____ EXCERPTED DATA

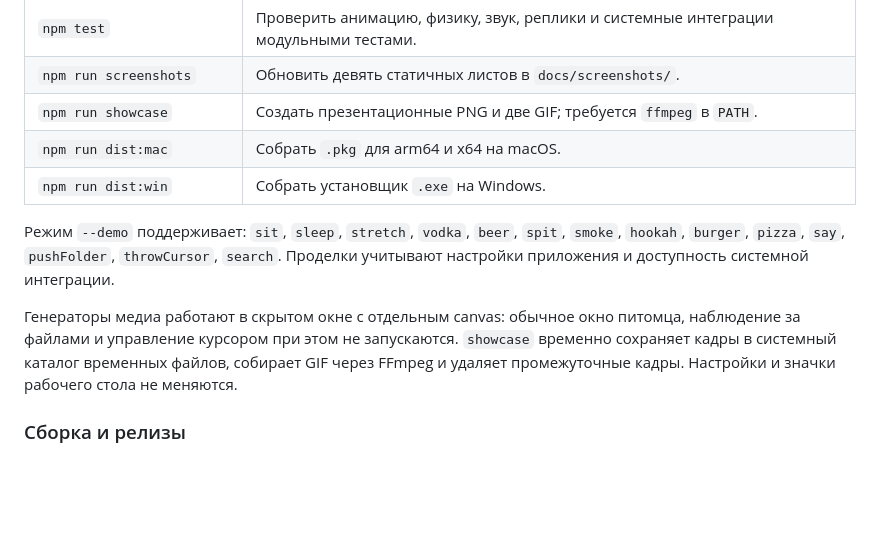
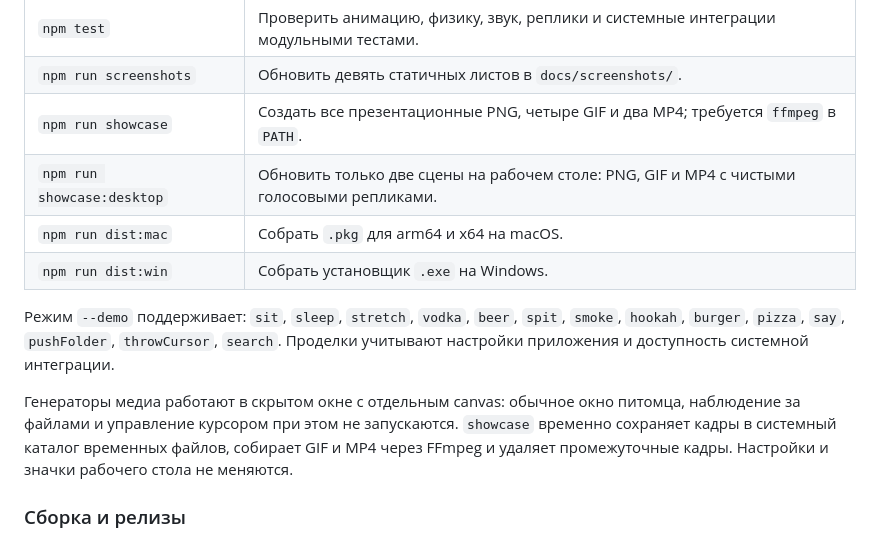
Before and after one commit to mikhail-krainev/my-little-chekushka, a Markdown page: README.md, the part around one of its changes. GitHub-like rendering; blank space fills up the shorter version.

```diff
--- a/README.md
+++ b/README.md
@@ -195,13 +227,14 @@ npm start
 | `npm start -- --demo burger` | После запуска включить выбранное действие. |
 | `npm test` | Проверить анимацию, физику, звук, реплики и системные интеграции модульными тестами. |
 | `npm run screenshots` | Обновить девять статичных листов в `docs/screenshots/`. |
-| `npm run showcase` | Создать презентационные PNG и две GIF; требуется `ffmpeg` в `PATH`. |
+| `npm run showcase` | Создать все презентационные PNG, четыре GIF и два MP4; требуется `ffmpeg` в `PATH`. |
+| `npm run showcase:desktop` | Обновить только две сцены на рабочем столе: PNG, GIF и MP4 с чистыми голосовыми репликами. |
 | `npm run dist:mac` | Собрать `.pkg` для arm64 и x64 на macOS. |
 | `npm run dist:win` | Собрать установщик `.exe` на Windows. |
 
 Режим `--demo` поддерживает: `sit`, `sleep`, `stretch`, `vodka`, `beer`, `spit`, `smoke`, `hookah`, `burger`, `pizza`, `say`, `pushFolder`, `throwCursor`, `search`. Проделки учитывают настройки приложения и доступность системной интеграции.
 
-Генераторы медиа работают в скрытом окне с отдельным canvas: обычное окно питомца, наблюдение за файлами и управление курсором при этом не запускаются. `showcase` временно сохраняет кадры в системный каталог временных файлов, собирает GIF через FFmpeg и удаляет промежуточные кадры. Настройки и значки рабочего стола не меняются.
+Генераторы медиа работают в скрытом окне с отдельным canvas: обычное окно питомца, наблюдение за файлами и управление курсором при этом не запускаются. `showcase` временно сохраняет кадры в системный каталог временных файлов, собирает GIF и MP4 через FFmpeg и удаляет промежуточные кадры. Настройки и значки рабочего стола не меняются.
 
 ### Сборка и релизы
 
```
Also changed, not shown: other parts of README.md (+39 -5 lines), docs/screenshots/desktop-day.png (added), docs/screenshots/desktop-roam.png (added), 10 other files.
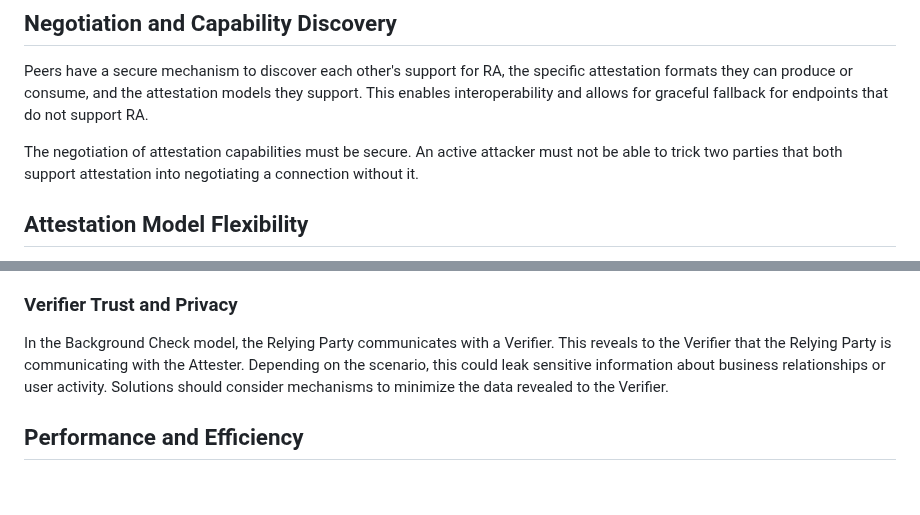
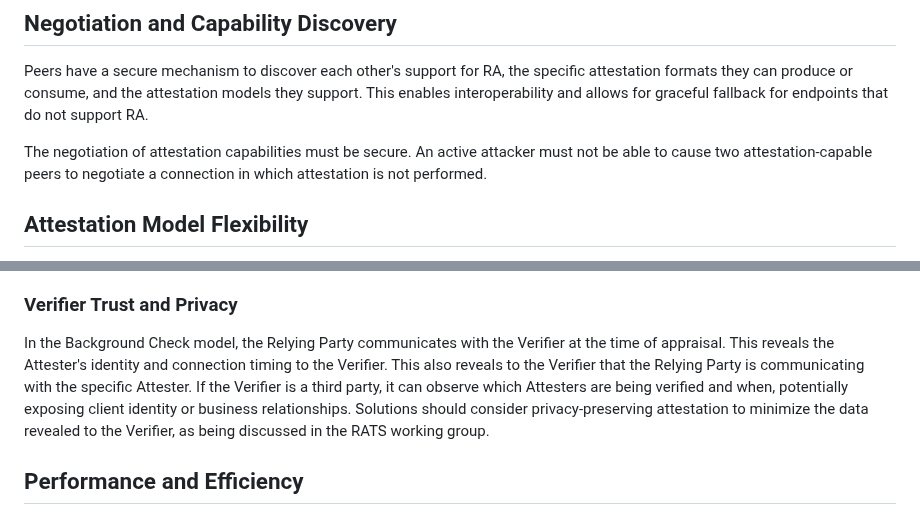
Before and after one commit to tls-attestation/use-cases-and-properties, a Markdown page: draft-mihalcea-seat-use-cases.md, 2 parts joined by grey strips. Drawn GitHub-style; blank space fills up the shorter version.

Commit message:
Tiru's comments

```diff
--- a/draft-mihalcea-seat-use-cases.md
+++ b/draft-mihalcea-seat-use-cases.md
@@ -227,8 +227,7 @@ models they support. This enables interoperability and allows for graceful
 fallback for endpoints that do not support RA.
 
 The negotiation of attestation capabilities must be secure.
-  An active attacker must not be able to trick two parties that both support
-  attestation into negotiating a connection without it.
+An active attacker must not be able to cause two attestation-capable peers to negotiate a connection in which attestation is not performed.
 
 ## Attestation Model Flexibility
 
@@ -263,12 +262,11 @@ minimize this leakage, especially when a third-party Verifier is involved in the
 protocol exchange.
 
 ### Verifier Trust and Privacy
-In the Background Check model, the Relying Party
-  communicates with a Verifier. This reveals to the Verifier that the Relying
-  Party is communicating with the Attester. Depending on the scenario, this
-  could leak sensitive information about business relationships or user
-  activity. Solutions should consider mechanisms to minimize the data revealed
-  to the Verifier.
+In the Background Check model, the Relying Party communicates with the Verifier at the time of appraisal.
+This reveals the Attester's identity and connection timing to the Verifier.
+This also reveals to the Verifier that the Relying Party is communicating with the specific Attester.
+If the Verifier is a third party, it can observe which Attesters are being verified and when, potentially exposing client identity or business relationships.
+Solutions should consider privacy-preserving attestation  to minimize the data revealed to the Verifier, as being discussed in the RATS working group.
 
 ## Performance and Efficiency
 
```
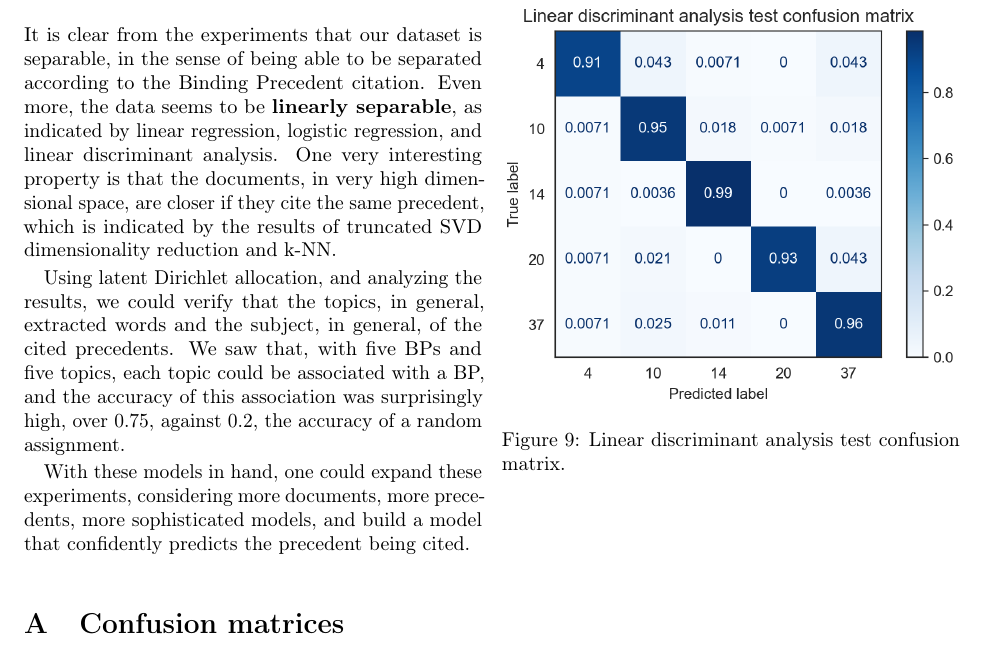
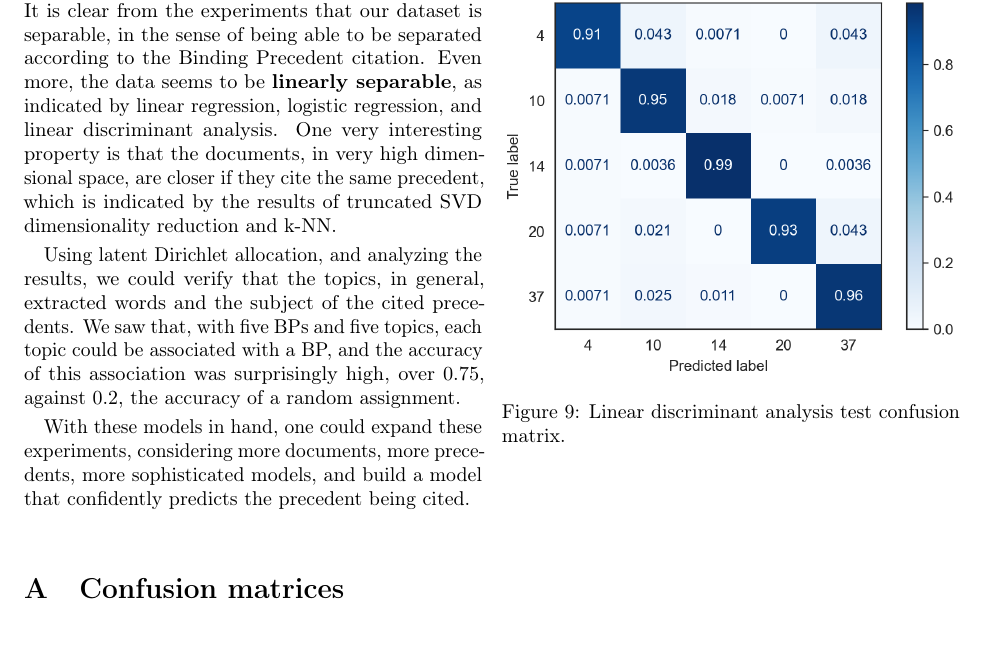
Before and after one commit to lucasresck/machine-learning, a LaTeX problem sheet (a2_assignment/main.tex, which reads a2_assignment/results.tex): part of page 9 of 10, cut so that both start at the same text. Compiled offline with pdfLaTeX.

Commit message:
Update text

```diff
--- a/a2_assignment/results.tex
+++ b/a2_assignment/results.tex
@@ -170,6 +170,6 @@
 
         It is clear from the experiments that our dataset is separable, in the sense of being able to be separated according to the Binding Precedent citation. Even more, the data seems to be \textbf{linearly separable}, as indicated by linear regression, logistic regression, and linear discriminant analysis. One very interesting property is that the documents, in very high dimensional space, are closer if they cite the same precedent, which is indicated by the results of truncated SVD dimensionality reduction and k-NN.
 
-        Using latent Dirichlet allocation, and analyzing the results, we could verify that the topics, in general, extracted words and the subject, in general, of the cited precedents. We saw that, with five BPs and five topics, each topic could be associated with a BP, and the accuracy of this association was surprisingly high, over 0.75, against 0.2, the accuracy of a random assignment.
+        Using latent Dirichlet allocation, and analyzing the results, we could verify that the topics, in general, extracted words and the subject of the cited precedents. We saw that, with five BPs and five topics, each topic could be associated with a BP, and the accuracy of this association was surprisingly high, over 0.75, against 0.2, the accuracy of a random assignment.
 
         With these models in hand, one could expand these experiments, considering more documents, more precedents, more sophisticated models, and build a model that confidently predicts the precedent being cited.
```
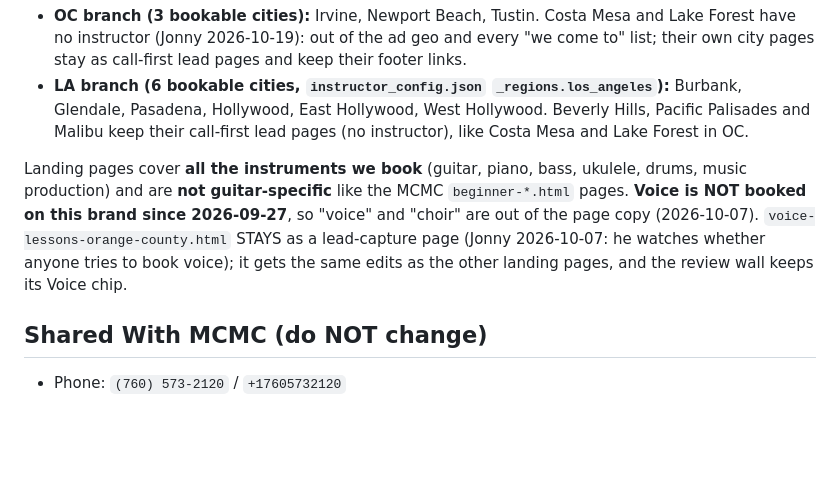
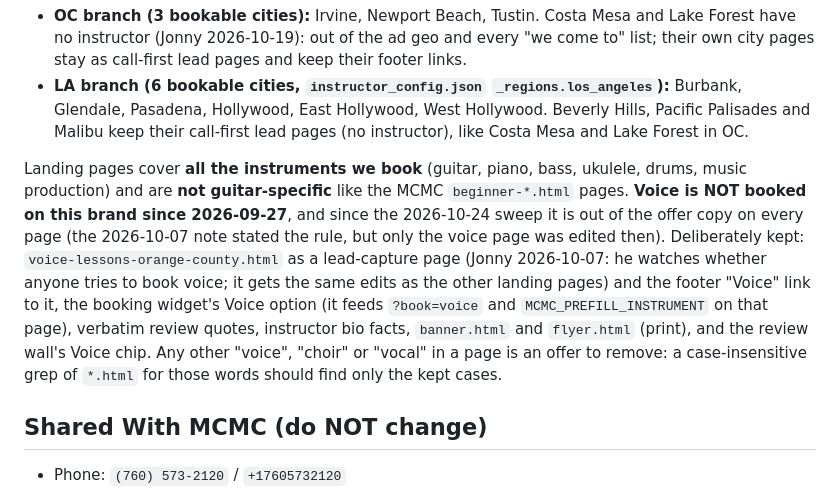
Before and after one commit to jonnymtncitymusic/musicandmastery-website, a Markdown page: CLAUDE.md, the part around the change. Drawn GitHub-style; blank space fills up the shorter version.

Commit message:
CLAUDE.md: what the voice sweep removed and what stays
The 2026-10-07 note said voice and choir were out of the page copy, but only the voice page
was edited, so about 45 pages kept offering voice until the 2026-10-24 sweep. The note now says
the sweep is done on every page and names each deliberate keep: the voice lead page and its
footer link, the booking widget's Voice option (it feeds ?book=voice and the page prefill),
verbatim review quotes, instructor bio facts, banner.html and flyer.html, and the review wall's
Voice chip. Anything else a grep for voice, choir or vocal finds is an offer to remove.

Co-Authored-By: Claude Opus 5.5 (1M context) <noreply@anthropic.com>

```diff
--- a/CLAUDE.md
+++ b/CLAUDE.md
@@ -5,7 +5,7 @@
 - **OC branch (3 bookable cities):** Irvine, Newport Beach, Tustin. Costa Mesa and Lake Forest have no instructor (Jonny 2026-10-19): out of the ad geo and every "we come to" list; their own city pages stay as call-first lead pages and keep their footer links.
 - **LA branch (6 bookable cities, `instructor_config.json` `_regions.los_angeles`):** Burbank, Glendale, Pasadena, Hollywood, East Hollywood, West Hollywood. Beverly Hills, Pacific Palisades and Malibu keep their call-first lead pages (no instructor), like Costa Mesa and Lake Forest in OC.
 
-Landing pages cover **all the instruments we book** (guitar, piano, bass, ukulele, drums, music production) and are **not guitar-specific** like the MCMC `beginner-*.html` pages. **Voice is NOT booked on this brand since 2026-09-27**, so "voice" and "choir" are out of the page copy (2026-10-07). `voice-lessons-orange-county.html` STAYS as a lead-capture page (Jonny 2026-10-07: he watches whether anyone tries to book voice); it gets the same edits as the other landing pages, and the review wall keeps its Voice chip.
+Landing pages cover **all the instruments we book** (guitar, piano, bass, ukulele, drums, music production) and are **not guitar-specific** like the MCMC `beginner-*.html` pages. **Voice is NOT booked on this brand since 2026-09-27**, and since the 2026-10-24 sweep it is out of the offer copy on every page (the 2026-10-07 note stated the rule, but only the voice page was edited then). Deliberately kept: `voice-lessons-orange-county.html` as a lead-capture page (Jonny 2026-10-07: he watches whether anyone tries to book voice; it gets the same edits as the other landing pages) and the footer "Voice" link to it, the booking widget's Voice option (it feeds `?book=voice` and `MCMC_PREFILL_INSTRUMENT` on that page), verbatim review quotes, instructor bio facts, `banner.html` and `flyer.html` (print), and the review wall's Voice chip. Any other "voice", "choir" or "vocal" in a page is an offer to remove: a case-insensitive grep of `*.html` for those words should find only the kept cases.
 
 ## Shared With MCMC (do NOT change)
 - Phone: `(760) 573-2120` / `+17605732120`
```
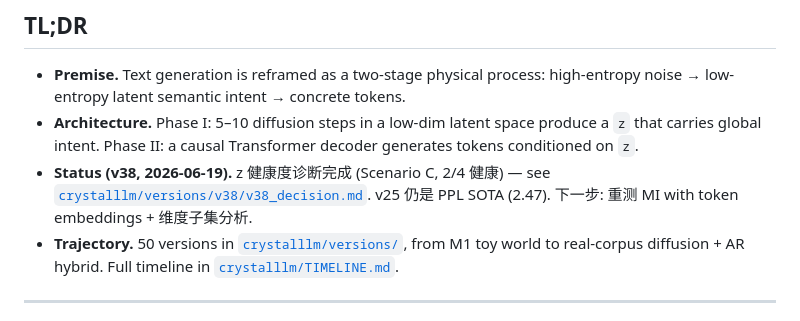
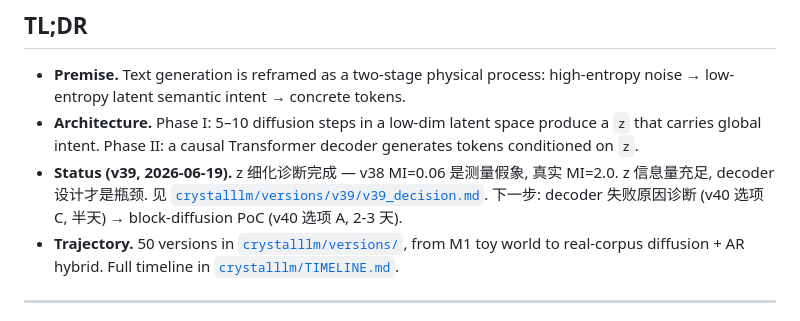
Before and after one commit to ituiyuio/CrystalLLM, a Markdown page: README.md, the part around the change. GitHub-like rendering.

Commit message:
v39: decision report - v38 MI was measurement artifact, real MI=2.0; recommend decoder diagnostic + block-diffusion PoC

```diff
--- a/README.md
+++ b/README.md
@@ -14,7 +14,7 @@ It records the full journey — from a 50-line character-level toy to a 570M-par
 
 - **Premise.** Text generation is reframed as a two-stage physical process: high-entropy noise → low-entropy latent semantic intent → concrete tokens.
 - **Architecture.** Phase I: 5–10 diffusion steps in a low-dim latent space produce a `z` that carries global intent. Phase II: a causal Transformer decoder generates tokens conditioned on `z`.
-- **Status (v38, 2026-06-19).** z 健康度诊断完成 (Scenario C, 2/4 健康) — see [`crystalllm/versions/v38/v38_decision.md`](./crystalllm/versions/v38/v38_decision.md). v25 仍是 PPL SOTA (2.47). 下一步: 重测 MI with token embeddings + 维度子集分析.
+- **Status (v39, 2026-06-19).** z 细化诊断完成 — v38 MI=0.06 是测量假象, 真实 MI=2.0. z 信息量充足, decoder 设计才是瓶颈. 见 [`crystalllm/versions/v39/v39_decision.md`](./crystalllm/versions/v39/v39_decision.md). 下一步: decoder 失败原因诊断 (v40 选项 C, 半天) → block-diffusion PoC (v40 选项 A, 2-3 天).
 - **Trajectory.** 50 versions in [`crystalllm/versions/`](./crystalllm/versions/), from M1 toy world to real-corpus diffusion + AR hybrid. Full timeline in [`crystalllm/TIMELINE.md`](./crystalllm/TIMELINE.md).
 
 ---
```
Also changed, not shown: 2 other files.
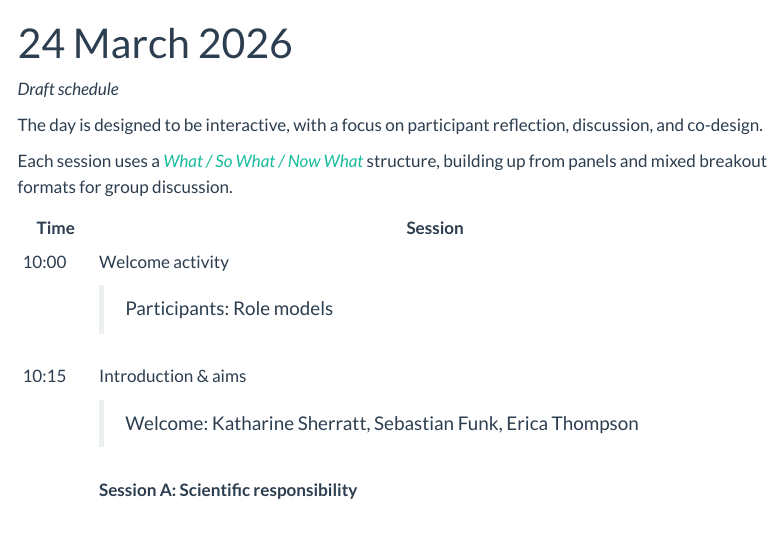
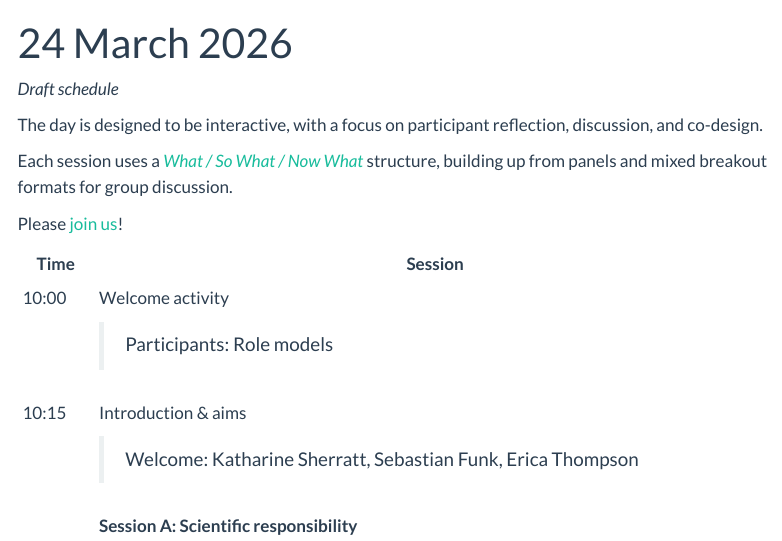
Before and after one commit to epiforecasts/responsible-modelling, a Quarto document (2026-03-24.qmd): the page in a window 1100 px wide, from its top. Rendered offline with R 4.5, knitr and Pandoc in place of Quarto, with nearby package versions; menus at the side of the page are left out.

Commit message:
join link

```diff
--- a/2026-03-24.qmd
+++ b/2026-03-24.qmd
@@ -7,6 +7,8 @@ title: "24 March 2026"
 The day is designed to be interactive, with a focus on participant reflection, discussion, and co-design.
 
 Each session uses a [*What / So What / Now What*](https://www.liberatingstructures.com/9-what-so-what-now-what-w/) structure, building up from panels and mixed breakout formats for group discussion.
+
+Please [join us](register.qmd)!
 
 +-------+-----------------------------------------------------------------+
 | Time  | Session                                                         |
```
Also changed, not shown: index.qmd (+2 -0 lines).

________

→ WHAT THE EXERCISE ASKS: Retype only the stretch of lines above starting at the one with "the sweep is" and stopping at the one with "verbatim review quotes, instructor bio facts, banner.html", exactly as written, with both kept.

→ SOLUTION TO THE EXERCISE:
the sweep is done on every page and names each deliberate keep: the voice lead page and its
footer link, the booking widget's Voice option (it feeds ?book=voice and the page prefill),
verbatim review quotes, instructor bio facts, banner.html and flyer.html, and the review wall's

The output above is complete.